What this task involves
Find the word "otherProps" in the records and copy every line where it occurs.

══ Data extracts

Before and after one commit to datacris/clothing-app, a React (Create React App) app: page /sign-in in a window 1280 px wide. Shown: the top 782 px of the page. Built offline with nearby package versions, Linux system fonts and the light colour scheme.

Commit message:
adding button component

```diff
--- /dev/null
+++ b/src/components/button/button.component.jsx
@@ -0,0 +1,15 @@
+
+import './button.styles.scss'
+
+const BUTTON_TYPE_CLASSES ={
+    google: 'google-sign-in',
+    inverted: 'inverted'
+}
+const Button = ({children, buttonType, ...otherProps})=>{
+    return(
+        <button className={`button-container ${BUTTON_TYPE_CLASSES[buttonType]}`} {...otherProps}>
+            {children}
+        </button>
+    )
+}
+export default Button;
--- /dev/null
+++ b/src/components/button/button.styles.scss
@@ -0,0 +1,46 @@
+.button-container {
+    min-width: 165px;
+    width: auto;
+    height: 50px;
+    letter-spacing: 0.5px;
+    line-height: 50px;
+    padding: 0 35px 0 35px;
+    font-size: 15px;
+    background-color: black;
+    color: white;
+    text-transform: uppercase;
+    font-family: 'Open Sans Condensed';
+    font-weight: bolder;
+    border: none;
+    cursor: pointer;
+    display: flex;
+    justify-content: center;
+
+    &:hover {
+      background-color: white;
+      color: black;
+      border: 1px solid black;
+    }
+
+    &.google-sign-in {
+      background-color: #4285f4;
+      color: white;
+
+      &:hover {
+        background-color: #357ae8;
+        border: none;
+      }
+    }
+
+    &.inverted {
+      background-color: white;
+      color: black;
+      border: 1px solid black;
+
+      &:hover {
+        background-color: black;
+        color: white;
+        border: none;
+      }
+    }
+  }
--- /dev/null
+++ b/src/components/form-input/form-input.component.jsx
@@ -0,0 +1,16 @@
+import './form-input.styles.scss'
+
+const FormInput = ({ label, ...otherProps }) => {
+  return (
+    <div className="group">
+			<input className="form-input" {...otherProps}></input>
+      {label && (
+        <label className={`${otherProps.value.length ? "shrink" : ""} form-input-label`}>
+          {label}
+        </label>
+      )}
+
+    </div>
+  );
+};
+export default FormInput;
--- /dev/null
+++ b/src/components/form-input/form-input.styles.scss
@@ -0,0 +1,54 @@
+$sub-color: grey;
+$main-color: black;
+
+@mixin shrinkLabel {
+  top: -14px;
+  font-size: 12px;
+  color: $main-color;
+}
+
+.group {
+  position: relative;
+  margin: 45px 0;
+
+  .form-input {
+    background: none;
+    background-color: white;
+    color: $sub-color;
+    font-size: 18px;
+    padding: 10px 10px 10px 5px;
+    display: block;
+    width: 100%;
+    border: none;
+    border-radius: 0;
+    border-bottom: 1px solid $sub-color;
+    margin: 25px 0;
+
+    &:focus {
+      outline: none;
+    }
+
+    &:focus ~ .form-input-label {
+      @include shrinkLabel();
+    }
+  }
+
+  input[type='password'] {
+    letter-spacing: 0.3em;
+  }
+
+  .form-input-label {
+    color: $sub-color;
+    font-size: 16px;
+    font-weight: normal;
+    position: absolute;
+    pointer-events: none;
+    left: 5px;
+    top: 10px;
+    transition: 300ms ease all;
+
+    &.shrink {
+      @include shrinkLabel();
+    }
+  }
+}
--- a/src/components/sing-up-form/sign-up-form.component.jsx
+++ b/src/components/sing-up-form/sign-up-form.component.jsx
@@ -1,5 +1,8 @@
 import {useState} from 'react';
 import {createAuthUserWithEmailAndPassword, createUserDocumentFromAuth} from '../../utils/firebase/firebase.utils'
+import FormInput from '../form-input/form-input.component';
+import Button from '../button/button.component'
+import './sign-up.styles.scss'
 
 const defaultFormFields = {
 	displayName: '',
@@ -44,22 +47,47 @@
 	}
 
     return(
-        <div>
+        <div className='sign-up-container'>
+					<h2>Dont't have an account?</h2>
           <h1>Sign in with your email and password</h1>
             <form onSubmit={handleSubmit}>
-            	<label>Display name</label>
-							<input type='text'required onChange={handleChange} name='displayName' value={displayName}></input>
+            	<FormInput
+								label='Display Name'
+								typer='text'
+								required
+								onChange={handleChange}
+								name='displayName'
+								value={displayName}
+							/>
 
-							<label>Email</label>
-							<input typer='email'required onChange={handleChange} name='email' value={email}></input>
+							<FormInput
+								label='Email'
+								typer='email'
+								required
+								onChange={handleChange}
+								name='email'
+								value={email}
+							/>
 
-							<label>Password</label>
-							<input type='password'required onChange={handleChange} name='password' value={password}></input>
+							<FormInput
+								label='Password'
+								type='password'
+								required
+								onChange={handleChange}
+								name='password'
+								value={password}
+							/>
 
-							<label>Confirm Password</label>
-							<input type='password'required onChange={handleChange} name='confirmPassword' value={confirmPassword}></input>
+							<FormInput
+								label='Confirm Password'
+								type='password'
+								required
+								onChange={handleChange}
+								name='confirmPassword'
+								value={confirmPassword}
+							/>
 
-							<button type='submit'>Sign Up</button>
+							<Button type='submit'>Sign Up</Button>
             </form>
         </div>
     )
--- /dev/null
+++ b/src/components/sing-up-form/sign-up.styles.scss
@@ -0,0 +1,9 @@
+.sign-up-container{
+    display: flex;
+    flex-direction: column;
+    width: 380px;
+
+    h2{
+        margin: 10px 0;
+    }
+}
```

════

Task solution
+const Button = ({children, buttonType, ...otherProps})=>{
+        <button className={`button-container ${BUTTON_TYPE_CLASSES[buttonType]}`} {...otherProps}>
+const FormInput = ({ label, ...otherProps }) => {
+			<input className="form-input" {...otherProps}></input>
+        <label className={`${otherProps.value.length ? "shrink" : ""} form-input-label`}>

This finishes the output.